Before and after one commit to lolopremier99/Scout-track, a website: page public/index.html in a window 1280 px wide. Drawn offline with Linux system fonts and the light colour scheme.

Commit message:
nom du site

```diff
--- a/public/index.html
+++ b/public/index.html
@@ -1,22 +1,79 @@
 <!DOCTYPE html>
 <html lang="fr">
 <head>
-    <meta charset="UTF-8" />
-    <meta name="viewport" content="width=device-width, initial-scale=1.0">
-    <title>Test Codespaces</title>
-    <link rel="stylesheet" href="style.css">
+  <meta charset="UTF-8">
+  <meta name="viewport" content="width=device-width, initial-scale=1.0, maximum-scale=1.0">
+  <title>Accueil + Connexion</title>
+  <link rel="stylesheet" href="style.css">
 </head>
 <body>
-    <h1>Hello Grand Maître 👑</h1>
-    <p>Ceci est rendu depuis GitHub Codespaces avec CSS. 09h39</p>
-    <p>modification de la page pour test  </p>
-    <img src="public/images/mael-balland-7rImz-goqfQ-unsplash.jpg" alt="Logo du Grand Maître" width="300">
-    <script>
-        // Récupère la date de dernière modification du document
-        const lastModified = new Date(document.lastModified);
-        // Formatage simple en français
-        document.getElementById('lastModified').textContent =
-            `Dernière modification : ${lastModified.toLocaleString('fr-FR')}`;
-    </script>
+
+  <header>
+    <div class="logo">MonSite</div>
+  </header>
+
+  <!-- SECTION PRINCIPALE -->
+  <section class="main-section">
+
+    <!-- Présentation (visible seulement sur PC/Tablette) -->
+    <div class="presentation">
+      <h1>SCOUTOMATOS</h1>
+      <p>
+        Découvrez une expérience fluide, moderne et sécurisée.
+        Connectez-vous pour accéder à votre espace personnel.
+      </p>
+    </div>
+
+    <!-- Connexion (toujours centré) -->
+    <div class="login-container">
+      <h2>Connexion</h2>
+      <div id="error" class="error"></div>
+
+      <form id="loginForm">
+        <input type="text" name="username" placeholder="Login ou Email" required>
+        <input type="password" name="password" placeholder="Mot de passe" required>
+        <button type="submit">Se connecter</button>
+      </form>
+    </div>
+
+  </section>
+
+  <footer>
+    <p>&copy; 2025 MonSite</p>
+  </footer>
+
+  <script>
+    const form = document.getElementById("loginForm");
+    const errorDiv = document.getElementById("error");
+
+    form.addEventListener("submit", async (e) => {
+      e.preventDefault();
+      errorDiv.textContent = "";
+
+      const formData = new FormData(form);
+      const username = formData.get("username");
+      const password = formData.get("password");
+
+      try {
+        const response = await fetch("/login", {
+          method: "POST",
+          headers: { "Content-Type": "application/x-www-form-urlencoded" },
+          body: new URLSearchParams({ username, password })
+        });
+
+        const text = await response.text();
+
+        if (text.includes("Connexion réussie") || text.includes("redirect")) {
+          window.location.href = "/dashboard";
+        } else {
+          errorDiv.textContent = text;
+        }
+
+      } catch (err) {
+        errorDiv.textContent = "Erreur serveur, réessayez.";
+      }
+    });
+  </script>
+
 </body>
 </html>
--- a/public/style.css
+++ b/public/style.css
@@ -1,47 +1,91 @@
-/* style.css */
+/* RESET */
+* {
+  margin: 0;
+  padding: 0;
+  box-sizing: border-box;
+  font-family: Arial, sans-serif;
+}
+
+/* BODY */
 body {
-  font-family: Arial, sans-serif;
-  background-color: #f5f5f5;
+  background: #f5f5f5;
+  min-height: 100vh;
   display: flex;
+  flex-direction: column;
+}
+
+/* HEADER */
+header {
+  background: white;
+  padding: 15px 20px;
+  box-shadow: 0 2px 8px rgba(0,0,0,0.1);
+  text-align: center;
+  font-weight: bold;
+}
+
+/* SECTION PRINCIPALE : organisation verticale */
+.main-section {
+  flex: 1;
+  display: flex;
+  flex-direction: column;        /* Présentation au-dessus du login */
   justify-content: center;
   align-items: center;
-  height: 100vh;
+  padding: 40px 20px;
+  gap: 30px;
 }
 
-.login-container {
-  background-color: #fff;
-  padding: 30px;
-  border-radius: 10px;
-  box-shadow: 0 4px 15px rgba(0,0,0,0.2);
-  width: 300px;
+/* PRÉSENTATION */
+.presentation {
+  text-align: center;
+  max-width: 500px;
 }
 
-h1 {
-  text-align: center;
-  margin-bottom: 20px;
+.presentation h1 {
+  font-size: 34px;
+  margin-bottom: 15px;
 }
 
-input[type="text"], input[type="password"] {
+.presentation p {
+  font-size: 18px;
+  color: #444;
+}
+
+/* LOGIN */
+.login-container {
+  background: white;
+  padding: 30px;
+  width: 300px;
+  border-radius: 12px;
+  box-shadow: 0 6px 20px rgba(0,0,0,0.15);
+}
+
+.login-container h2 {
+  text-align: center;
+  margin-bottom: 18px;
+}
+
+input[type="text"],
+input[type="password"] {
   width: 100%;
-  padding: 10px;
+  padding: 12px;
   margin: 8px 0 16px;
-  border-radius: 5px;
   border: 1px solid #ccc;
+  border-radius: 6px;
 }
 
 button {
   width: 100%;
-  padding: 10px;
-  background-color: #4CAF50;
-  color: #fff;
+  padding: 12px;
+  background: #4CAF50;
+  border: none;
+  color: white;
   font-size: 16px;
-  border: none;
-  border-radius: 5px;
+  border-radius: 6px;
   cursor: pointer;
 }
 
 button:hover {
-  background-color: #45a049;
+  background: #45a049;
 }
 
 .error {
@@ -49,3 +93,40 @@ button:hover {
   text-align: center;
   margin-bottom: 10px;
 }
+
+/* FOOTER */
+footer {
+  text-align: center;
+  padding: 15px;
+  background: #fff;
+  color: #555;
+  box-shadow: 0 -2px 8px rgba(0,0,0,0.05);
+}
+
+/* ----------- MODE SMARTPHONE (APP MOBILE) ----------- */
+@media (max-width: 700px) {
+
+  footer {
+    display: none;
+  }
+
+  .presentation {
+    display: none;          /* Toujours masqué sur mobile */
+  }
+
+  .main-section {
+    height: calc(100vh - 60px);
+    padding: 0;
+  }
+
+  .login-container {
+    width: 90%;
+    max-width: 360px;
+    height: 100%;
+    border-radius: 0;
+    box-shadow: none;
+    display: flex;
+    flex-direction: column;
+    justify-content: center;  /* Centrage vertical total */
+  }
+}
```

|---|

Every line of the material above must be set down again exactly.

Before and after one commit to lolopremier99/Scout-track, a website: page public/index.html in a window 1280 px wide. Drawn offline with Linux system fonts and the light colour scheme.

Commit message:
nom du site

```diff
--- a/public/index.html
+++ b/public/index.html
@@ -1,22 +1,79 @@
 <!DOCTYPE html>
 <html lang="fr">
 <head>
-    <meta charset="UTF-8" />
-    <meta name="viewport" content="width=device-width, initial-scale=1.0">
-    <title>Test Codespaces</title>
-    <link rel="stylesheet" href="style.css">
+  <meta charset="UTF-8">
+  <meta name="viewport" content="width=device-width, initial-scale=1.0, maximum-scale=1.0">
+  <title>Accueil + Connexion</title>
+  <link rel="stylesheet" href="style.css">
 </head>
 <body>
-    <h1>Hello Grand Maître 👑</h1>
-    <p>Ceci est rendu depuis GitHub Codespaces avec CSS. 09h39</p>
-    <p>modification de la page pour test  </p>
-    <img src="public/images/mael-balland-7rImz-goqfQ-unsplash.jpg" alt="Logo du Grand Maître" width="300">
-    <script>
-        // Récupère la date de dernière modification du document
-        const lastModified = new Date(document.lastModified);
-        // Formatage simple en français
-        document.getElementById('lastModified').textContent =
-            `Dernière modification : ${lastModified.toLocaleString('fr-FR')}`;
-    </script>
+
+  <header>
+    <div class="logo">MonSite</div>
+  </header>
+
+  <!-- SECTION PRINCIPALE -->
+  <section class="main-section">
+
+    <!-- Présentation (visible seulement sur PC/Tablette) -->
+    <div class="presentation">
+      <h1>SCOUTOMATOS</h1>
+      <p>
+        Découvrez une expérience fluide, moderne et sécurisée.
+        Connectez-vous pour accéder à votre espace personnel.
+      </p>
+    </div>
+
+    <!-- Connexion (toujours centré) -->
+    <div class="login-container">
+      <h2>Connexion</h2>
+      <div id="error" class="error"></div>
+
+      <form id="loginForm">
+        <input type="text" name="username" placeholder="Login ou Email" required>
+        <input type="password" name="password" placeholder="Mot de passe" required>
+        <button type="submit">Se connecter</button>
+      </form>
+    </div>
+
+  </section>
+
+  <footer>
+    <p>&copy; 2025 MonSite</p>
+  </footer>
+
+  <script>
+    const form = document.getElementById("loginForm");
+    const errorDiv = document.getElementById("error");
+
+    form.addEventListener("submit", async (e) => {
+      e.preventDefault();
+      errorDiv.textContent = "";
+
+      const formData = new FormData(form);
+      const username = formData.get("username");
+      const password = formData.get("password");
+
+      try {
+        const response = await fetch("/login", {
+          method: "POST",
+          headers: { "Content-Type": "application/x-www-form-urlencoded" },
+          body: new URLSearchParams({ username, password })
+        });
+
+        const text = await response.text();
+
+        if (text.includes("Connexion réussie") || text.includes("redirect")) {
+          window.location.href = "/dashboard";
+        } else {
+          errorDiv.textContent = text;
+        }
+
+      } catch (err) {
+        errorDiv.textContent = "Erreur serveur, réessayez.";
+      }
+    });
+  </script>
+
 </body>
 </html>
--- a/public/style.css
+++ b/public/style.css
@@ -1,47 +1,91 @@
-/* style.css */
+/* RESET */
+* {
+  margin: 0;
+  padding: 0;
+  box-sizing: border-box;
+  font-family: Arial, sans-serif;
+}
+
+/* BODY */
 body {
-  font-family: Arial, sans-serif;
-  background-color: #f5f5f5;
+  background: #f5f5f5;
+  min-height: 100vh;
   display: flex;
+  flex-direction: column;
+}
+
+/* HEADER */
+header {
+  background: white;
+  padding: 15px 20px;
+  box-shadow: 0 2px 8px rgba(0,0,0,0.1);
+  text-align: center;
+  font-weight: bold;
+}
+
+/* SECTION PRINCIPALE : organisation verticale */
+.main-section {
+  flex: 1;
+  display: flex;
+  flex-direction: column;        /* Présentation au-dessus du login */
   justify-content: center;
   align-items: center;
-  height: 100vh;
+  padding: 40px 20px;
+  gap: 30px;
 }
 
-.login-container {
-  background-color: #fff;
-  padding: 30px;
-  border-radius: 10px;
-  box-shadow: 0 4px 15px rgba(0,0,0,0.2);
-  width: 300px;
+/* PRÉSENTATION */
+.presentation {
+  text-align: center;
+  max-width: 500px;
 }
 
-h1 {
-  text-align: center;
-  margin-bottom: 20px;
+.presentation h1 {
+  font-size: 34px;
+  margin-bottom: 15px;
 }
 
-input[type="text"], input[type="password"] {
+.presentation p {
+  font-size: 18px;
+  color: #444;
+}
+
+/* LOGIN */
+.login-container {
+  background: white;
+  padding: 30px;
+  width: 300px;
+  border-radius: 12px;
+  box-shadow: 0 6px 20px rgba(0,0,0,0.15);
+}
+
+.login-container h2 {
+  text-align: center;
+  margin-bottom: 18px;
+}
+
+input[type="text"],
+input[type="password"] {
   width: 100%;
-  padding: 10px;
+  padding: 12px;
   margin: 8px 0 16px;
-  border-radius: 5px;
   border: 1px solid #ccc;
+  border-radius: 6px;
 }
 
 button {
   width: 100%;
-  padding: 10px;
-  background-color: #4CAF50;
-  color: #fff;
+  padding: 12px;
+  background: #4CAF50;
+  border: none;
+  color: white;
   font-size: 16px;
-  border: none;
-  border-radius: 5px;
+  border-radius: 6px;
   cursor: pointer;
 }
 
 button:hover {
-  background-color: #45a049;
+  background: #45a049;
 }
 
 .error {
@@ -49,3 +93,40 @@ button:hover {
   text-align: center;
   margin-bottom: 10px;
 }
+
+/* FOOTER */
+footer {
+  text-align: center;
+  padding: 15px;
+  background: #fff;
+  color: #555;
+  box-shadow: 0 -2px 8px rgba(0,0,0,0.05);
+}
+
+/* ----------- MODE SMARTPHONE (APP MOBILE) ----------- */
+@media (max-width: 700px) {
+
+  footer {
+    display: none;
+  }
+
+  .presentation {
+    display: none;          /* Toujours masqué sur mobile */
+  }
+
+  .main-section {
+    height: calc(100vh - 60px);
+    padding: 0;
+  }
+
+  .login-container {
+    width: 90%;
+    max-width: 360px;
+    height: 100%;
+    border-radius: 0;
+    box-shadow: none;
+    display: flex;
+    flex-direction: column;
+    justify-content: center;  /* Centrage vertical total */
+  }
+}
```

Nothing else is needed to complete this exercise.